PROMPT: Throughout the material below, tally the lines containing "ThemeContext" and give the total with no accompanying text.

MATERIAL PROVIDED:
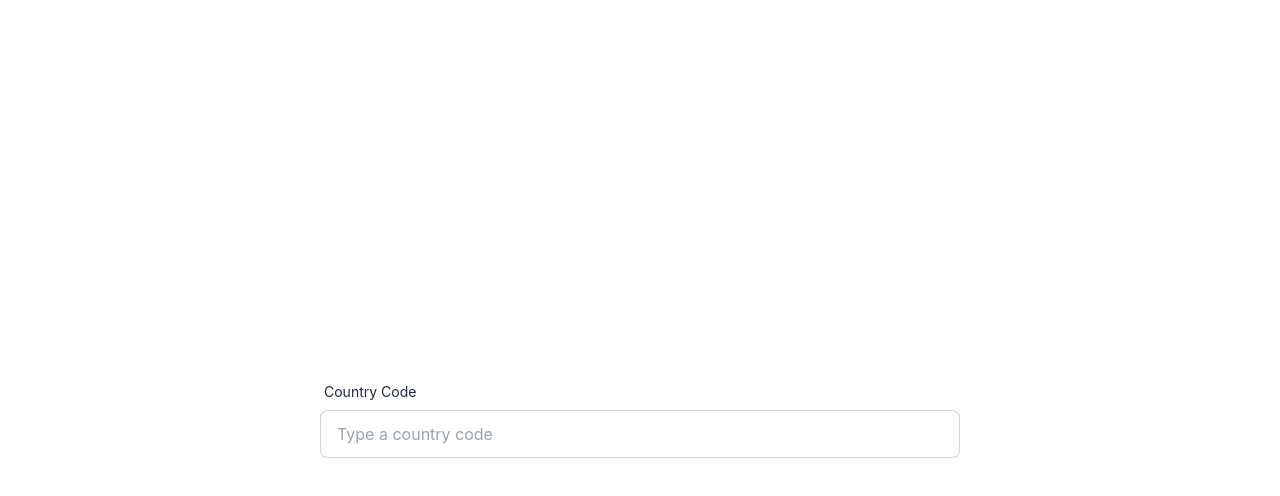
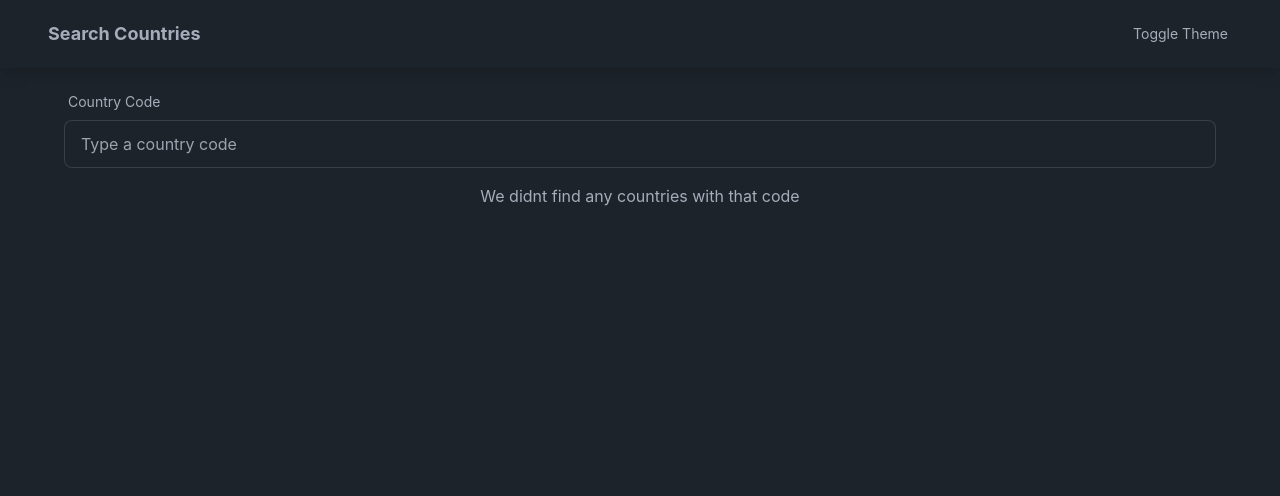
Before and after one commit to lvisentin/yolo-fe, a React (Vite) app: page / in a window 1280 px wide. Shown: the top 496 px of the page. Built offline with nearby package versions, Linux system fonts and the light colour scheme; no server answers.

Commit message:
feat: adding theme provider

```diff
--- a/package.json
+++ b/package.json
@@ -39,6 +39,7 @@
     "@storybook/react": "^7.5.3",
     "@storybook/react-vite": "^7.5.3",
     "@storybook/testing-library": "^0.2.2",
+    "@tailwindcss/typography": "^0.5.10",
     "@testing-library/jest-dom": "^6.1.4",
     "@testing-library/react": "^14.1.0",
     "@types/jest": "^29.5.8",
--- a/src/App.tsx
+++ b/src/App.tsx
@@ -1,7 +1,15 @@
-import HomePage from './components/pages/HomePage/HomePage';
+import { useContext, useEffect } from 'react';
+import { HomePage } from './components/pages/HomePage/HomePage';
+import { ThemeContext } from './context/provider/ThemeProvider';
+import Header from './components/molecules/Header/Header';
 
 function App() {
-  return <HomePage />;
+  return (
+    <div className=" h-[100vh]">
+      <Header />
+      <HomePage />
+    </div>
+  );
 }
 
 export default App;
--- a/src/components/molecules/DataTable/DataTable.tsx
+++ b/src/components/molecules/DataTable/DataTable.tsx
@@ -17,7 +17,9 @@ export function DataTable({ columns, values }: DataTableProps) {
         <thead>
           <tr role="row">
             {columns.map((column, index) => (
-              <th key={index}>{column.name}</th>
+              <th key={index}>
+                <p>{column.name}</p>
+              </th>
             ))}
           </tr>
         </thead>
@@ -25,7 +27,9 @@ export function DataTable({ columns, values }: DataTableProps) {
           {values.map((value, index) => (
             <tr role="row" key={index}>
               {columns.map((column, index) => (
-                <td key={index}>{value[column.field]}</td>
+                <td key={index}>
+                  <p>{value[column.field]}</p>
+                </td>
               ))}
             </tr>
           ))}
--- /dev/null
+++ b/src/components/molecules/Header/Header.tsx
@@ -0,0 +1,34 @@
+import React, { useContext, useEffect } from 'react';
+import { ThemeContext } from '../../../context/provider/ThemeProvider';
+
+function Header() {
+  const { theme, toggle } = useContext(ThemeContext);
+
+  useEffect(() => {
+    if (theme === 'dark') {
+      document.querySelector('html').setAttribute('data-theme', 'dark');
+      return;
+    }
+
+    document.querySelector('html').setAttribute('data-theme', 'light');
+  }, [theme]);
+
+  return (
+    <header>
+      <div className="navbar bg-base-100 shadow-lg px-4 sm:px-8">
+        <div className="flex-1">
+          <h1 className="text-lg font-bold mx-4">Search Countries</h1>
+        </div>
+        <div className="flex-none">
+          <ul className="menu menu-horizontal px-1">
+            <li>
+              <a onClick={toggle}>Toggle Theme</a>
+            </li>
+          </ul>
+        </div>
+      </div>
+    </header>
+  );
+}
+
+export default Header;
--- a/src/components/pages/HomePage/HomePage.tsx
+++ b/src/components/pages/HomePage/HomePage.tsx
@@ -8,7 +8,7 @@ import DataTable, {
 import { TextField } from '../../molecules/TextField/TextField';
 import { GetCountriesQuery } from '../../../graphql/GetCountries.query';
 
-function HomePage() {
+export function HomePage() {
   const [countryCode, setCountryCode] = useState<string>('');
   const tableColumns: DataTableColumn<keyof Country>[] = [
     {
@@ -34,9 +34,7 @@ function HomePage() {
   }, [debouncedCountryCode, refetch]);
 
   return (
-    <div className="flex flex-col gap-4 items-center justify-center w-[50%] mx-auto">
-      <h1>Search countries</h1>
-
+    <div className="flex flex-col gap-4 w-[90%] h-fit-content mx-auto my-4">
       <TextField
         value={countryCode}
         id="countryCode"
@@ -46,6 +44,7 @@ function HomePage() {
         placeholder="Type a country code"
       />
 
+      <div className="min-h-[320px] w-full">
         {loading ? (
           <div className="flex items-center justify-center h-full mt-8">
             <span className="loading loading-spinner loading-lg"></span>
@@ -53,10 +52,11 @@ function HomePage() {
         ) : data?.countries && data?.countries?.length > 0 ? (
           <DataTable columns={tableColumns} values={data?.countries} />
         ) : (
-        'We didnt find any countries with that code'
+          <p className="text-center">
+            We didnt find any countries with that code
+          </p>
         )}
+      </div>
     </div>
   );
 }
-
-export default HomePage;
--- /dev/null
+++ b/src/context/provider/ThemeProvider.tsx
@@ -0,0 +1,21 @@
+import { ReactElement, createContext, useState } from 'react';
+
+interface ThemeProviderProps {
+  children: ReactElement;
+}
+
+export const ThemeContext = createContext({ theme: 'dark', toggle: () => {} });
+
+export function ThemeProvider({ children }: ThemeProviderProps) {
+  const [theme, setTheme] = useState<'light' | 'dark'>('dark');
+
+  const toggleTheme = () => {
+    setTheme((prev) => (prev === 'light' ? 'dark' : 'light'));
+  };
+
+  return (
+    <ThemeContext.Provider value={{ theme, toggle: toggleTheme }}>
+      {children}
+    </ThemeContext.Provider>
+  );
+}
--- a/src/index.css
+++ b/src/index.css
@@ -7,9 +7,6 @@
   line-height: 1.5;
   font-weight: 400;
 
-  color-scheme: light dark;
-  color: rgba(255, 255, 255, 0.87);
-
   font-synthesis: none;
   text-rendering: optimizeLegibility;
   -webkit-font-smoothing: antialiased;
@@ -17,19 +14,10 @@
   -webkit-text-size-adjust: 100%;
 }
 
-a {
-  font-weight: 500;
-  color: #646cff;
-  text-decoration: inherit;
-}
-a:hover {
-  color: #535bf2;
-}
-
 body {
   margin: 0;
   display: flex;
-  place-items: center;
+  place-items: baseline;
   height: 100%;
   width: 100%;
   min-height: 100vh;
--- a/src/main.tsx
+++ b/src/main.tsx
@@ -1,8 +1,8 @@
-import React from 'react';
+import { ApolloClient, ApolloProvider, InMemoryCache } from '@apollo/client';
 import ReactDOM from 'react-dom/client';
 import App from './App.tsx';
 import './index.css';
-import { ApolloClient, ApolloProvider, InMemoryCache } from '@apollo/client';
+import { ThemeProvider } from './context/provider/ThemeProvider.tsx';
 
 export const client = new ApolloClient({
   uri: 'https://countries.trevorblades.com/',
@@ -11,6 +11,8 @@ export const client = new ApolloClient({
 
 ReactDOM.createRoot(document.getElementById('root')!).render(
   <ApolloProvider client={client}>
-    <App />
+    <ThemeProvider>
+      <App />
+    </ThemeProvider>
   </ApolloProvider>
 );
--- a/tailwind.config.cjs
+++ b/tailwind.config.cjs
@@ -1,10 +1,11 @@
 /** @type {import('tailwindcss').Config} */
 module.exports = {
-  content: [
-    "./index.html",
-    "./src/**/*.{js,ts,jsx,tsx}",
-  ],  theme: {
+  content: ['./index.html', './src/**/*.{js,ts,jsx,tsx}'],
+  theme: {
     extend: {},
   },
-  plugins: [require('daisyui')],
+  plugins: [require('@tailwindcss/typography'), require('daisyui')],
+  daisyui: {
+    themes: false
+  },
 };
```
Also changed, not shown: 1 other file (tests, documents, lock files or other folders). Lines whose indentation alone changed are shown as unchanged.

ANSWER FOR THIS EXERCISE: 6